* **Record extracts**
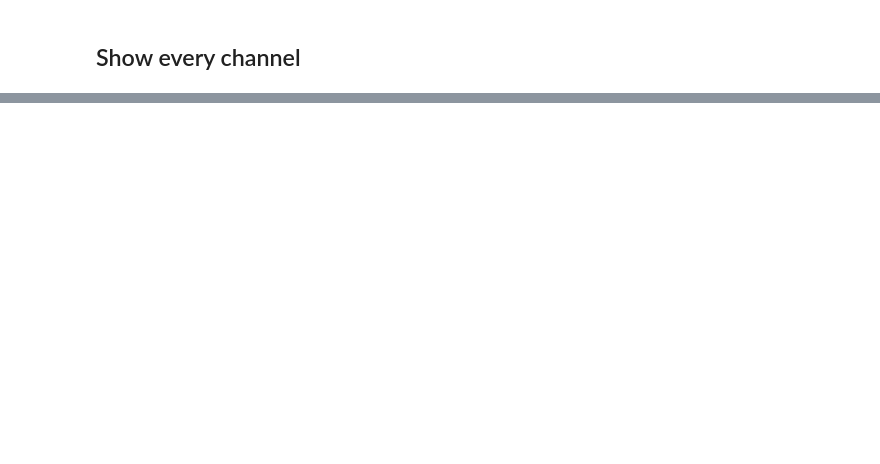
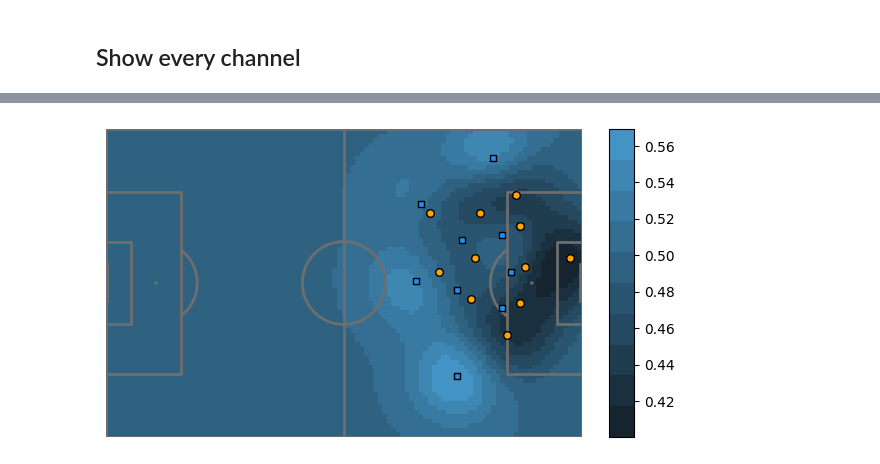
Before and after one commit to ethsen/Soccer-Research, a Jupyter notebook: testing-notebooks/visualize.ipynb, the cells around one changed output, grey strips where cells are left out. Cells and saved outputs as stored; diff of their text form; code cells hidden in the pictures; blank space fills up the shorter version.

```diff
--- a/testing-notebooks/visualize.ipynb
+++ b/testing-notebooks/visualize.ipynb
@@ -186,0 +543,13 @@ show_all_channels_one_figure(cache, static=static)
+# %%
+import matplotlib.pyplot as plt
+
+fig = plt.figure(figsize=(7, 4))
+gs = fig.add_gridspec(1, 2, width_ratios=[1, 0.05], wspace=0.05)
+ax  = fig.add_subplot(gs[0, 0])
+cax = fig.add_subplot(gs[0, 1])
+
+plot_gaussian_control_map(viz, x_chw, cache.channels, ax=ax, cax=cax, add_colorbar=True)
+
+plt.show()
+# %% [output]
+[figure, added]
```
Also changed, not shown: parts of 10 cells of this notebook, 18 other files.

* **The task**
An exact printout of the listing is needed, minus any pictures it contains.

* **Result below**
Before and after one commit to ethsen/Soccer-Research, a Jupyter notebook: testing-notebooks/visualize.ipynb, the cells around one changed output, grey strips where cells are left out. Cells and saved outputs as stored; diff of their text form; code cells hidden in the pictures; blank space fills up the shorter version.

```diff
--- a/testing-notebooks/visualize.ipynb
+++ b/testing-notebooks/visualize.ipynb
@@ -186,0 +543,13 @@ show_all_channels_one_figure(cache, static=static)
+# %%
+import matplotlib.pyplot as plt
+
+fig = plt.figure(figsize=(7, 4))
+gs = fig.add_gridspec(1, 2, width_ratios=[1, 0.05], wspace=0.05)
+ax  = fig.add_subplot(gs[0, 0])
+cax = fig.add_subplot(gs[0, 1])
+
+plot_gaussian_control_map(viz, x_chw, cache.channels, ax=ax, cax=cax, add_colorbar=True)
+
+plt.show()
+# %% [output]
+[figure, added]
```
Also changed, not shown: parts of 10 cells of this notebook, 18 other files.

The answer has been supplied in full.